Your assignment =
Set the records down again exactly, apart from any pictures in them.

Front-end code change data
_ _ _ _ _ _ _

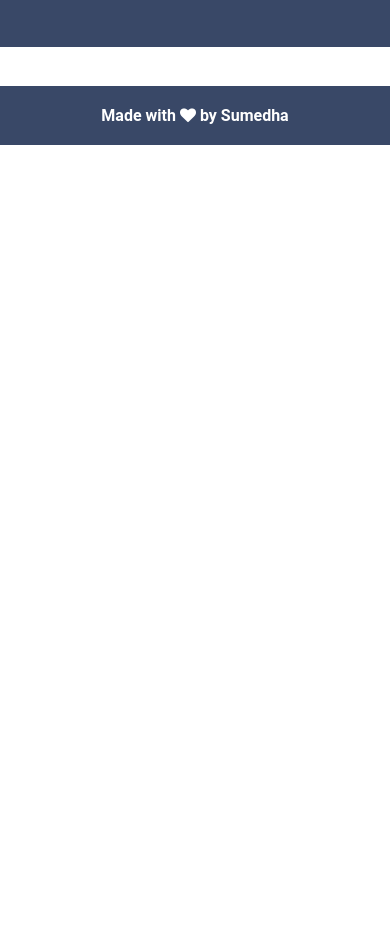
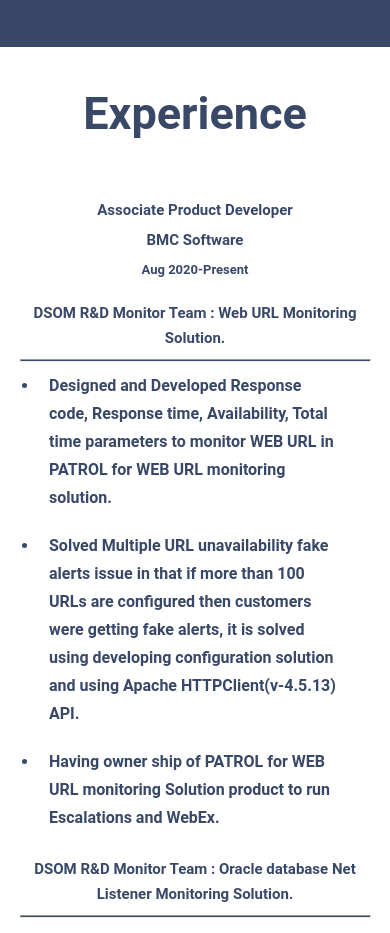
Before and after one commit to sumedha1308/Sumedha-Portfolio, a website: page html/experience.html in a window 390 px wide. Shown: the part 544-1477 px from the top of the page. Before the commit the page ends 844 px from the top, so only its background shows below. Drawn offline with Linux system fonts and the light colour scheme.

Commit message:
Adding experience page

```diff
--- a/css/index.css
+++ b/css/index.css
@@ -121,10 +121,6 @@
     padding: 0px 8%;
 }
 
-.home-section-responsive {
-    /* margin-top: 260px; */
-}
-
 .intro {
     padding: 10px;
 }
@@ -220,14 +216,45 @@
     color: #394867;
 }
 
-.about-me-title, .project-title {
+.about-me-title, .project-title, .experience-title {
     font-size: 45px;
-    /* margin-left: 5%; */
     font-weight: bold;
     align-content: center;
     text-align: center;
     padding: 40px;
     color: #394867;
+}
+
+.role-company-date {
+    display: flex;
+    flex-direction: row;
+    justify-content: space-between;
+    font-size: 28px;
+    font-weight: bold;
+    align-content: center;
+    text-align: center;
+    margin-top: 4%;
+    margin-left: 5%;
+    margin-right: 5%;
+    color: #394867;
+}
+
+.team-product {
+    font-size: 20px;
+    font-weight: bold;
+    align-content: center;
+    text-align: center;
+    margin-top: 4%;
+    margin-bottom: 2%;
+    margin-left: 5%;
+    margin-right: 5%;
+    color: #394867;
+}
+
+.role, .company, .from-date {
+    color: #394867;
+    font-size: 28px;
+    font-weight: bold;
 }
 
 .about-me-text {
@@ -244,7 +271,21 @@
     width: 80%;
 }
 
-.about-me-project-text {
+.project-text {
+    padding: 10px;
+    margin-left: 10%;
+    margin-right: 10%;
+    line-height: 20px;
+    color:#394867;
+    font-weight: bold;
+    font-size: larger;
+    justify-content: center;
+    align-items: center;
+    line-height: 30px;
+    width: 80%;
+}
+
+.experience-text{
     padding: 10px;
     margin-left: 10%;
     margin-right: 10%;
@@ -415,7 +456,19 @@
         width: 100%;
    }
 
-   .about-me-project-text {
+   .project-text {
+        padding: 10px;
+        margin-left: 10%;
+        line-height: 28px;
+        color:#394867;
+        font-weight: bold;
+        font-size: medium;
+        justify-content: center;
+        align-items: center;
+        width: 80%;
+   }
+
+   .experience-text {
         padding: 10px;
         margin-left: 10%;
         line-height: 28px;
@@ -471,4 +524,45 @@
     line-height: 40px;
     font-size: 22px;
     }
+
+    .role-company-date {
+    display: flex;
+    flex-direction: column;
+    font-size: 28px;
+    font-weight: bold;
+    align-content: center;
+    text-align: center;
+    color: #394867;
 }
+
+    .role, .company, .from-date {
+        color: #394867;
+        font-size: 15px;
+        font-weight: bold;
+        margin-left: 2%;
+        margin-right: 2%;
+        line-height: 30px;
+    }
+
+    .team-product {
+        font-size: 15px;
+        font-weight: bold;
+        align-content: center;
+        text-align: center;
+        margin-top: 4%;
+        margin-bottom: 2%;
+        margin-left: 5%;
+        margin-right: 5%;
+        color: #394867;
+        line-height: 25px;
+    }
+
+    .from-date {
+        color: #394867;
+        font-size: small;
+        font-weight: bold;
+        margin-left: 2%;
+        margin-right: 2%;
+        line-height: 30px;
+    }
+}
--- a/html/experience.html
+++ b/html/experience.html
@@ -1,13 +1,14 @@
 <!DOCTYPE html>
 <html lang="en">
+
 <head>
     <meta charset="UTF-8">
     <meta name="viewport" content="width=device-width, initial-scale=1.0">
     <title>Portfolio</title>
     <link rel="stylesheet" href="../css/index.css" />
     <link rel="stylesheet" href="https://cdnjs.cloudflare.com/ajax/libs/font-awesome/4.7.0/css/font-awesome.min.css">
+</head>
 
-</head>
 <body>
     <header>
         <div class="logo"><a href="../index.html">Sumedha Deshpande</a></div>
@@ -17,6 +18,7 @@
             <a href="./projects.html">PROJECTS</a>
             <a href="./contact.html">CONTACT</a>
         </nav>
+
         <div class="hamburger"></div>
     </header>
     <section id="home" class="home-section">
@@ -24,16 +26,62 @@
             <div class="name">Sumedha Deshpande</div>
             <div class="more-intro">Software Engineer</div>
             <div class="social-links">
-                <a href="https://www.linkedin.com/in/sumedha1308/" target="_blank"><i
-                        class="fa fa-linkedin"></i></a>
+                <a href="https://www.linkedin.com/in/sumedha1308/" target="_blank"><i class="fa fa-linkedin"></i></a>
                 <a href="https://github.com/sumedha1308"><i class="fa fa-github"></i></a>
                 <a href="mailto:sumedhadeshpande1308@gmail.com"><i class="fa fa-envelope"></i></a>
             </div>
         </div>
     </section>
+    <section id="projects" class="projects-section">
+        <div class='project-container'>
+            <div class='experience-title'>Experience </div>
+            <div class="role-company-date">
+                <div class="role">Associate Product Developer</div>
+                <div class="company">BMC Software</div>
+                <div class="from-date">Aug 2020-Present</div>
+            </div>
+            <div class="team-product">DSOM R&D Monitor Team : Web URL Monitoring Solution.</div>
+                <hr class="project-hr-module">
+                <div class="product-description">
+                    <ul>
+                        <li class="experience-text">Designed and Developed Response code, Response time, Availability, Total time parameters to monitor WEB URL
+                        in PATROL for WEB URL monitoring solution.</li>
+                        <li class="experience-text">Solved Multiple URL unavailability fake alerts issue in that if more than 100 URLs are configured then customers were
+                        getting fake alerts, it is solved using developing configuration solution and using Apache HTTPClient(v-4.5.13) API.</li>
+                        <li class="experience-text">Having owner ship of PATROL for WEB URL monitoring Solution product to run Escalations and WebEx.</li>
+                    </ul>
+            </div>
+            <div class="team-product">DSOM R&D Monitor Team : Oracle database Net Listener Monitoring Solution.</div>
+            <hr class="project-hr-module">
+            <div class="product-description">
+                <ul>
+                    <li class="experience-text">Developed monitoring solution for local Listener service in Oracle database. It monitors Scan listeners, management
+                    listeners, in Oracle RAC One Node and standalone environment on Patrol agent Server.</li>
+                    <li class="experience-text">Developed and designed parameters to monitor service status, handlers status ,instance status, and to check established
+                    connection of Local listener service in oracle database.</li>
+                </ul>
+            </div>
+            <div class="role-company-date">
+                <div class="role">Graduate Intern</div>
+                <div class="company">ManpowerGroup</div>
+                <div class="from-date">Oct 2018-Aug 2020</div>
+            </div>
+            <div class="team-product">TSOM R&D Monitor Team at BMC Software</div>
+            <hr class="project-hr-module">
+            <div class="product-description">
+                <ul>
+                    <li class="experience-text">Developed library and testcases for AWS Services monitoring in automation testing.</li>
+                    <li class="experience-text">Solved Security Vulnerability issues for TrueSight Presentation Server.</li>
+                    <li class="experience-text">Created Testcases for Rule based groups in TrueSight Presentation Server.</li>
+                </ul>
+            </div>
+        </div>
+    </section>
     <footer class="home-page-footer">
-        <h4 class="portfolio-color footer-heart-text">Made with <i class="fa fa-heart heart-color heart"></i> by Sumedha </h4>
+        <h4 class="portfolio-color footer-heart-text">Made with <i class="fa fa-heart heart-color heart"></i> by Sumedha
+        </h4>
     </footer>
     <script src="../js/app.js"></script>
 </body>
+
 </html>
```
Also changed, not shown: html/contact.html (+3 -3 lines), html/projects.html (+11 -11 lines).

_ _ _ _ _ _ _

Expected output =
Before and after one commit to sumedha1308/Sumedha-Portfolio, a website: page html/experience.html in a window 390 px wide. Shown: the part 544-1477 px from the top of the page. Before the commit the page ends 844 px from the top, so only its background shows below. Drawn offline with Linux system fonts and the light colour scheme.

Commit message:
Adding experience page

```diff
--- a/css/index.css
+++ b/css/index.css
@@ -121,10 +121,6 @@
     padding: 0px 8%;
 }
 
-.home-section-responsive {
-    /* margin-top: 260px; */
-}
-
 .intro {
     padding: 10px;
 }
@@ -220,14 +216,45 @@
     color: #394867;
 }
 
-.about-me-title, .project-title {
+.about-me-title, .project-title, .experience-title {
     font-size: 45px;
-    /* margin-left: 5%; */
     font-weight: bold;
     align-content: center;
     text-align: center;
     padding: 40px;
     color: #394867;
+}
+
+.role-company-date {
+    display: flex;
+    flex-direction: row;
+    justify-content: space-between;
+    font-size: 28px;
+    font-weight: bold;
+    align-content: center;
+    text-align: center;
+    margin-top: 4%;
+    margin-left: 5%;
+    margin-right: 5%;
+    color: #394867;
+}
+
+.team-product {
+    font-size: 20px;
+    font-weight: bold;
+    align-content: center;
+    text-align: center;
+    margin-top: 4%;
+    margin-bottom: 2%;
+    margin-left: 5%;
+    margin-right: 5%;
+    color: #394867;
+}
+
+.role, .company, .from-date {
+    color: #394867;
+    font-size: 28px;
+    font-weight: bold;
 }
 
 .about-me-text {
@@ -244,7 +271,21 @@
     width: 80%;
 }
 
-.about-me-project-text {
+.project-text {
+    padding: 10px;
+    margin-left: 10%;
+    margin-right: 10%;
+    line-height: 20px;
+    color:#394867;
+    font-weight: bold;
+    font-size: larger;
+    justify-content: center;
+    align-items: center;
+    line-height: 30px;
+    width: 80%;
+}
+
+.experience-text{
     padding: 10px;
     margin-left: 10%;
     margin-right: 10%;
@@ -415,7 +456,19 @@
         width: 100%;
    }
 
-   .about-me-project-text {
+   .project-text {
+        padding: 10px;
+        margin-left: 10%;
+        line-height: 28px;
+        color:#394867;
+        font-weight: bold;
+        font-size: medium;
+        justify-content: center;
+        align-items: center;
+        width: 80%;
+   }
+
+   .experience-text {
         padding: 10px;
         margin-left: 10%;
         line-height: 28px;
@@ -471,4 +524,45 @@
     line-height: 40px;
     font-size: 22px;
     }
+
+    .role-company-date {
+    display: flex;
+    flex-direction: column;
+    font-size: 28px;
+    font-weight: bold;
+    align-content: center;
+    text-align: center;
+    color: #394867;
 }
+
+    .role, .company, .from-date {
+        color: #394867;
+        font-size: 15px;
+        font-weight: bold;
+        margin-left: 2%;
+        margin-right: 2%;
+        line-height: 30px;
+    }
+
+    .team-product {
+        font-size: 15px;
+        font-weight: bold;
+        align-content: center;
+        text-align: center;
+        margin-top: 4%;
+        margin-bottom: 2%;
+        margin-left: 5%;
+        margin-right: 5%;
+        color: #394867;
+        line-height: 25px;
+    }
+
+    .from-date {
+        color: #394867;
+        font-size: small;
+        font-weight: bold;
+        margin-left: 2%;
+        margin-right: 2%;
+        line-height: 30px;
+    }
+}
--- a/html/experience.html
+++ b/html/experience.html
@@ -1,13 +1,14 @@
 <!DOCTYPE html>
 <html lang="en">
+
 <head>
     <meta charset="UTF-8">
     <meta name="viewport" content="width=device-width, initial-scale=1.0">
     <title>Portfolio</title>
     <link rel="stylesheet" href="../css/index.css" />
     <link rel="stylesheet" href="https://cdnjs.cloudflare.com/ajax/libs/font-awesome/4.7.0/css/font-awesome.min.css">
+</head>
 
-</head>
 <body>
     <header>
         <div class="logo"><a href="../index.html">Sumedha Deshpande</a></div>
@@ -17,6 +18,7 @@
             <a href="./projects.html">PROJECTS</a>
             <a href="./contact.html">CONTACT</a>
         </nav>
+
         <div class="hamburger"></div>
     </header>
     <section id="home" class="home-section">
@@ -24,16 +26,62 @@
             <div class="name">Sumedha Deshpande</div>
             <div class="more-intro">Software Engineer</div>
             <div class="social-links">
-                <a href="https://www.linkedin.com/in/sumedha1308/" target="_blank"><i
-                        class="fa fa-linkedin"></i></a>
+                <a href="https://www.linkedin.com/in/sumedha1308/" target="_blank"><i class="fa fa-linkedin"></i></a>
                 <a href="https://github.com/sumedha1308"><i class="fa fa-github"></i></a>
                 <a href="mailto:sumedhadeshpande1308@gmail.com"><i class="fa fa-envelope"></i></a>
             </div>
         </div>
     </section>
+    <section id="projects" class="projects-section">
+        <div class='project-container'>
+            <div class='experience-title'>Experience </div>
+            <div class="role-company-date">
+                <div class="role">Associate Product Developer</div>
+                <div class="company">BMC Software</div>
+                <div class="from-date">Aug 2020-Present</div>
+            </div>
+            <div class="team-product">DSOM R&D Monitor Team : Web URL Monitoring Solution.</div>
+                <hr class="project-hr-module">
+                <div class="product-description">
+                    <ul>
+                        <li class="experience-text">Designed and Developed Response code, Response time, Availability, Total time parameters to monitor WEB URL
+                        in PATROL for WEB URL monitoring solution.</li>
+                        <li class="experience-text">Solved Multiple URL unavailability fake alerts issue in that if more than 100 URLs are configured then customers were
+                        getting fake alerts, it is solved using developing configuration solution and using Apache HTTPClient(v-4.5.13) API.</li>
+                        <li class="experience-text">Having owner ship of PATROL for WEB URL monitoring Solution product to run Escalations and WebEx.</li>
+                    </ul>
+            </div>
+            <div class="team-product">DSOM R&D Monitor Team : Oracle database Net Listener Monitoring Solution.</div>
+            <hr class="project-hr-module">
+            <div class="product-description">
+                <ul>
+                    <li class="experience-text">Developed monitoring solution for local Listener service in Oracle database. It monitors Scan listeners, management
+                    listeners, in Oracle RAC One Node and standalone environment on Patrol agent Server.</li>
+                    <li class="experience-text">Developed and designed parameters to monitor service status, handlers status ,instance status, and to check established
+                    connection of Local listener service in oracle database.</li>
+                </ul>
+            </div>
+            <div class="role-company-date">
+                <div class="role">Graduate Intern</div>
+                <div class="company">ManpowerGroup</div>
+                <div class="from-date">Oct 2018-Aug 2020</div>
+            </div>
+            <div class="team-product">TSOM R&D Monitor Team at BMC Software</div>
+            <hr class="project-hr-module">
+            <div class="product-description">
+                <ul>
+                    <li class="experience-text">Developed library and testcases for AWS Services monitoring in automation testing.</li>
+                    <li class="experience-text">Solved Security Vulnerability issues for TrueSight Presentation Server.</li>
+                    <li class="experience-text">Created Testcases for Rule based groups in TrueSight Presentation Server.</li>
+                </ul>
+            </div>
+        </div>
+    </section>
     <footer class="home-page-footer">
-        <h4 class="portfolio-color footer-heart-text">Made with <i class="fa fa-heart heart-color heart"></i> by Sumedha </h4>
+        <h4 class="portfolio-color footer-heart-text">Made with <i class="fa fa-heart heart-color heart"></i> by Sumedha
+        </h4>
     </footer>
     <script src="../js/app.js"></script>
 </body>
+
 </html>
```
Also changed, not shown: html/contact.html (+3 -3 lines), html/projects.html (+11 -11 lines).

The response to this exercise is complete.